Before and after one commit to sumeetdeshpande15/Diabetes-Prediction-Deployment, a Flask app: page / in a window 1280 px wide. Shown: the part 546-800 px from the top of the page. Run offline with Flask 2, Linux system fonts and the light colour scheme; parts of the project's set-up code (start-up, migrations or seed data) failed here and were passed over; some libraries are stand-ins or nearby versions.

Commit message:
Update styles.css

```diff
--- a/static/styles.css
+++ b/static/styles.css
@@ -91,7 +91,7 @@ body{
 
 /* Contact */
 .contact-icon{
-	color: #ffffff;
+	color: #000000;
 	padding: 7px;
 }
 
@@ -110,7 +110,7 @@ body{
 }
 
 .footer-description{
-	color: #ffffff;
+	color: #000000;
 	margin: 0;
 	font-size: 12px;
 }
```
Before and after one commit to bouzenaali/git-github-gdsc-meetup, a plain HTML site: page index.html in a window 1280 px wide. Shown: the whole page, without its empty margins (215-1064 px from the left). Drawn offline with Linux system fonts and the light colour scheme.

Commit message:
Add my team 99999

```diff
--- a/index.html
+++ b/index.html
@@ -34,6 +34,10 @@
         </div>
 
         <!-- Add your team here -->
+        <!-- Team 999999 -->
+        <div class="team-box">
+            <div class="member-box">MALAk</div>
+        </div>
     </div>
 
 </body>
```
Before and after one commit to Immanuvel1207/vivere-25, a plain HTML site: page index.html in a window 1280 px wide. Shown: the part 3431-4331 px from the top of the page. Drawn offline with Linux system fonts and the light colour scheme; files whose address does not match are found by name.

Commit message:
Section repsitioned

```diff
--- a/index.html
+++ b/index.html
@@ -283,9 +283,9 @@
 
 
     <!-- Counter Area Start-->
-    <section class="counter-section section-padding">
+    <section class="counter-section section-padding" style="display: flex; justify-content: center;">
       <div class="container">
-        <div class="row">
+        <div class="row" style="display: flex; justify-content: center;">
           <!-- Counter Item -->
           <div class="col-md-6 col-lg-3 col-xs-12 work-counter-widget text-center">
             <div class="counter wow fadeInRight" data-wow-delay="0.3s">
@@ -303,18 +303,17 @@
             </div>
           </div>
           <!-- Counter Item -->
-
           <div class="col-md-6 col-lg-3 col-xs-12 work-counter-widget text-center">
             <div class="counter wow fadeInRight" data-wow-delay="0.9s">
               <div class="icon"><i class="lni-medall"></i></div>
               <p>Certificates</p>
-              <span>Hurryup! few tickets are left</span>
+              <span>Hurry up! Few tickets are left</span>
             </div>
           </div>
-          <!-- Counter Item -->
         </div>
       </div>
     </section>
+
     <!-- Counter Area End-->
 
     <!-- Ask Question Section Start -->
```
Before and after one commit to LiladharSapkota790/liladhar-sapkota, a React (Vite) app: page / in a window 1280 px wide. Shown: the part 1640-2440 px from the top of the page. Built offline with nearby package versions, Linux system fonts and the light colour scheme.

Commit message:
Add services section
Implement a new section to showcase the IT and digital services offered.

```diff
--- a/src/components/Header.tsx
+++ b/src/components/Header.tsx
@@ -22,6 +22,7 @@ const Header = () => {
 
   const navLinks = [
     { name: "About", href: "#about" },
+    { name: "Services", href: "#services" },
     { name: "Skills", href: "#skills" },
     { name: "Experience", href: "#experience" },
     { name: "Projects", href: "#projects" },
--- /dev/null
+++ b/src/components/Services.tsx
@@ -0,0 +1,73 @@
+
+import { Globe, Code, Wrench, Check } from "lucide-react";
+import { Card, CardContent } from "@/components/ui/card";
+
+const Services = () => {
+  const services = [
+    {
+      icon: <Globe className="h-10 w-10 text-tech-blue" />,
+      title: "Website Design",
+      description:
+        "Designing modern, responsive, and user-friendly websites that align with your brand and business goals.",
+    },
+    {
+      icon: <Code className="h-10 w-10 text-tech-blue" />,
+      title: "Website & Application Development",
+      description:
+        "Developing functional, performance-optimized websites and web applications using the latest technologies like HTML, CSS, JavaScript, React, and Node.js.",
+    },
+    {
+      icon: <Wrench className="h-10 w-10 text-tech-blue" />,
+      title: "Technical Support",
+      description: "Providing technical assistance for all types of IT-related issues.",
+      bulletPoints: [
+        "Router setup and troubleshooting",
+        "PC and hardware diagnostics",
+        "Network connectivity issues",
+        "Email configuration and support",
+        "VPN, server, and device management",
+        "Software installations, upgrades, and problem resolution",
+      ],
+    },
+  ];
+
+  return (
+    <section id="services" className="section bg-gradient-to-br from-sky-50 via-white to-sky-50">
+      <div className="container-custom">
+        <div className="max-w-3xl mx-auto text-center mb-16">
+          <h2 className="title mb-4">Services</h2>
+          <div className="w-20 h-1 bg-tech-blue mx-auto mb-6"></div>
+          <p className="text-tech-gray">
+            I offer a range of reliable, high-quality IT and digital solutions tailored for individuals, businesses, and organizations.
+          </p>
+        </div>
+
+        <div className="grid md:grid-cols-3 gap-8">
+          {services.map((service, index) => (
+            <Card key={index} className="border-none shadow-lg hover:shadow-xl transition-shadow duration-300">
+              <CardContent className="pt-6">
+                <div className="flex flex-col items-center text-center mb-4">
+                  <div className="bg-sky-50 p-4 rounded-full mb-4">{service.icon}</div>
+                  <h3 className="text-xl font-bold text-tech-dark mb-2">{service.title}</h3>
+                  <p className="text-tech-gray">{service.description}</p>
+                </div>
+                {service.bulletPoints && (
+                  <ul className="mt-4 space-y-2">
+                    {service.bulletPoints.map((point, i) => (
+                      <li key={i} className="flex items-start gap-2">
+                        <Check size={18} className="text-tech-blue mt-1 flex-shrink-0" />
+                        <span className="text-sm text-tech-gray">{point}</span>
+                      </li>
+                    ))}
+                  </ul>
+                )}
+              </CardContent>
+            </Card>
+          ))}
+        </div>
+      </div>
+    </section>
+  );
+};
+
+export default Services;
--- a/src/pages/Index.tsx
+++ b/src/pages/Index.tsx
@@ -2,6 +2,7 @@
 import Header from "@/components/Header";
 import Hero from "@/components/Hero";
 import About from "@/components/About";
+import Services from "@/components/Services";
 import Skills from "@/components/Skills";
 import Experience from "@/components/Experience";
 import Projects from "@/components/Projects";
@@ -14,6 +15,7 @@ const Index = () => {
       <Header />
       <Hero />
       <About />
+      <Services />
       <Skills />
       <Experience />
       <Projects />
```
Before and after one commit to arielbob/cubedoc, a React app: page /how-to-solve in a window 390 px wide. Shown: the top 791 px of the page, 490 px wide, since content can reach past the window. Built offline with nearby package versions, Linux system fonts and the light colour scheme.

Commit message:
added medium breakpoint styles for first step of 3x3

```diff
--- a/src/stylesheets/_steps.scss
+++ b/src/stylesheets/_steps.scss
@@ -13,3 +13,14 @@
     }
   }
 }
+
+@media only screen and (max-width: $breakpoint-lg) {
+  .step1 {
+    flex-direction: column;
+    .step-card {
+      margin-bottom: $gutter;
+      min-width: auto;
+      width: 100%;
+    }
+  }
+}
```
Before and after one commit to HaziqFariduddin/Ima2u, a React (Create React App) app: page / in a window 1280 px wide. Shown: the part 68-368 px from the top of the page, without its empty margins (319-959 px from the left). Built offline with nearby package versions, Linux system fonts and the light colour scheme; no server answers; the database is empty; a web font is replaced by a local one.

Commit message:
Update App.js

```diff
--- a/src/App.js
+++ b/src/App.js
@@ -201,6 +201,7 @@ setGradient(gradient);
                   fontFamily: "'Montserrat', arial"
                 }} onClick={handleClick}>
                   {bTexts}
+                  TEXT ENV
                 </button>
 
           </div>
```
● ● ● ● ● ● ●
Set down the whole listing again. Keep every word as it is.

→ **YOUR SOLUTION**
Before and after one commit to sumeetdeshpande15/Diabetes-Prediction-Deployment, a Flask app: page / in a window 1280 px wide. Shown: the part 546-800 px from the top of the page. Run offline with Flask 2, Linux system fonts and the light colour scheme; parts of the project's set-up code (start-up, migrations or seed data) failed here and were passed over; some libraries are stand-ins or nearby versions.

Commit message:
Update styles.css

```diff
--- a/static/styles.css
+++ b/static/styles.css
@@ -91,7 +91,7 @@ body{
 
 /* Contact */
 .contact-icon{
-	color: #ffffff;
+	color: #000000;
 	padding: 7px;
 }
 
@@ -110,7 +110,7 @@ body{
 }
 
 .footer-description{
-	color: #ffffff;
+	color: #000000;
 	margin: 0;
 	font-size: 12px;
 }
```
Before and after one commit to bouzenaali/git-github-gdsc-meetup, a plain HTML site: page index.html in a window 1280 px wide. Shown: the whole page, without its empty margins (215-1064 px from the left). Drawn offline with Linux system fonts and the light colour scheme.

Commit message:
Add my team 99999

```diff
--- a/index.html
+++ b/index.html
@@ -34,6 +34,10 @@
         </div>
 
         <!-- Add your team here -->
+        <!-- Team 999999 -->
+        <div class="team-box">
+            <div class="member-box">MALAk</div>
+        </div>
     </div>
 
 </body>
```
Before and after one commit to Immanuvel1207/vivere-25, a plain HTML site: page index.html in a window 1280 px wide. Shown: the part 3431-4331 px from the top of the page. Drawn offline with Linux system fonts and the light colour scheme; files whose address does not match are found by name.

Commit message:
Section repsitioned

```diff
--- a/index.html
+++ b/index.html
@@ -283,9 +283,9 @@
 
 
     <!-- Counter Area Start-->
-    <section class="counter-section section-padding">
+    <section class="counter-section section-padding" style="display: flex; justify-content: center;">
       <div class="container">
-        <div class="row">
+        <div class="row" style="display: flex; justify-content: center;">
           <!-- Counter Item -->
           <div class="col-md-6 col-lg-3 col-xs-12 work-counter-widget text-center">
             <div class="counter wow fadeInRight" data-wow-delay="0.3s">
@@ -303,18 +303,17 @@
             </div>
           </div>
           <!-- Counter Item -->
-
           <div class="col-md-6 col-lg-3 col-xs-12 work-counter-widget text-center">
             <div class="counter wow fadeInRight" data-wow-delay="0.9s">
               <div class="icon"><i class="lni-medall"></i></div>
               <p>Certificates</p>
-              <span>Hurryup! few tickets are left</span>
+              <span>Hurry up! Few tickets are left</span>
             </div>
           </div>
-          <!-- Counter Item -->
         </div>
       </div>
     </section>
+
     <!-- Counter Area End-->
 
     <!-- Ask Question Section Start -->
```
Before and after one commit to LiladharSapkota790/liladhar-sapkota, a React (Vite) app: page / in a window 1280 px wide. Shown: the part 1640-2440 px from the top of the page. Built offline with nearby package versions, Linux system fonts and the light colour scheme.

Commit message:
Add services section
Implement a new section to showcase the IT and digital services offered.

```diff
--- a/src/components/Header.tsx
+++ b/src/components/Header.tsx
@@ -22,6 +22,7 @@ const Header = () => {
 
   const navLinks = [
     { name: "About", href: "#about" },
+    { name: "Services", href: "#services" },
     { name: "Skills", href: "#skills" },
     { name: "Experience", href: "#experience" },
     { name: "Projects", href: "#projects" },
--- /dev/null
+++ b/src/components/Services.tsx
@@ -0,0 +1,73 @@
+
+import { Globe, Code, Wrench, Check } from "lucide-react";
+import { Card, CardContent } from "@/components/ui/card";
+
+const Services = () => {
+  const services = [
+    {
+      icon: <Globe className="h-10 w-10 text-tech-blue" />,
+      title: "Website Design",
+      description:
+        "Designing modern, responsive, and user-friendly websites that align with your brand and business goals.",
+    },
+    {
+      icon: <Code className="h-10 w-10 text-tech-blue" />,
+      title: "Website & Application Development",
+      description:
+        "Developing functional, performance-optimized websites and web applications using the latest technologies like HTML, CSS, JavaScript, React, and Node.js.",
+    },
+    {
+      icon: <Wrench className="h-10 w-10 text-tech-blue" />,
+      title: "Technical Support",
+      description: "Providing technical assistance for all types of IT-related issues.",
+      bulletPoints: [
+        "Router setup and troubleshooting",
+        "PC and hardware diagnostics",
+        "Network connectivity issues",
+        "Email configuration and support",
+        "VPN, server, and device management",
+        "Software installations, upgrades, and problem resolution",
+      ],
+    },
+  ];
+
+  return (
+    <section id="services" className="section bg-gradient-to-br from-sky-50 via-white to-sky-50">
+      <div className="container-custom">
+        <div className="max-w-3xl mx-auto text-center mb-16">
+          <h2 className="title mb-4">Services</h2>
+          <div className="w-20 h-1 bg-tech-blue mx-auto mb-6"></div>
+          <p className="text-tech-gray">
+            I offer a range of reliable, high-quality IT and digital solutions tailored for individuals, businesses, and organizations.
+          </p>
+        </div>
+
+        <div className="grid md:grid-cols-3 gap-8">
+          {services.map((service, index) => (
+            <Card key={index} className="border-none shadow-lg hover:shadow-xl transition-shadow duration-300">
+              <CardContent className="pt-6">
+                <div className="flex flex-col items-center text-center mb-4">
+                  <div className="bg-sky-50 p-4 rounded-full mb-4">{service.icon}</div>
+                  <h3 className="text-xl font-bold text-tech-dark mb-2">{service.title}</h3>
+                  <p className="text-tech-gray">{service.description}</p>
+                </div>
+                {service.bulletPoints && (
+                  <ul className="mt-4 space-y-2">
+                    {service.bulletPoints.map((point, i) => (
+                      <li key={i} className="flex items-start gap-2">
+                        <Check size={18} className="text-tech-blue mt-1 flex-shrink-0" />
+                        <span className="text-sm text-tech-gray">{point}</span>
+                      </li>
+                    ))}
+                  </ul>
+                )}
+              </CardContent>
+            </Card>
+          ))}
+        </div>
+      </div>
+    </section>
+  );
+};
+
+export default Services;
--- a/src/pages/Index.tsx
+++ b/src/pages/Index.tsx
@@ -2,6 +2,7 @@
 import Header from "@/components/Header";
 import Hero from "@/components/Hero";
 import About from "@/components/About";
+import Services from "@/components/Services";
 import Skills from "@/components/Skills";
 import Experience from "@/components/Experience";
 import Projects from "@/components/Projects";
@@ -14,6 +15,7 @@ const Index = () => {
       <Header />
       <Hero />
       <About />
+      <Services />
       <Skills />
       <Experience />
       <Projects />
```
Before and after one commit to arielbob/cubedoc, a React app: page /how-to-solve in a window 390 px wide. Shown: the top 791 px of the page, 490 px wide, since content can reach past the window. Built offline with nearby package versions, Linux system fonts and the light colour scheme.

Commit message:
added medium breakpoint styles for first step of 3x3

```diff
--- a/src/stylesheets/_steps.scss
+++ b/src/stylesheets/_steps.scss
@@ -13,3 +13,14 @@
     }
   }
 }
+
+@media only screen and (max-width: $breakpoint-lg) {
+  .step1 {
+    flex-direction: column;
+    .step-card {
+      margin-bottom: $gutter;
+      min-width: auto;
+      width: 100%;
+    }
+  }
+}
```
Before and after one commit to HaziqFariduddin/Ima2u, a React (Create React App) app: page / in a window 1280 px wide. Shown: the part 68-368 px from the top of the page, without its empty margins (319-959 px from the left). Built offline with nearby package versions, Linux system fonts and the light colour scheme; no server answers; the database is empty; a web font is replaced by a local one.

Commit message:
Update App.js

```diff
--- a/src/App.js
+++ b/src/App.js
@@ -201,6 +201,7 @@ setGradient(gradient);
                   fontFamily: "'Montserrat', arial"
                 }} onClick={handleClick}>
                   {bTexts}
+                  TEXT ENV
                 </button>
 
           </div>
```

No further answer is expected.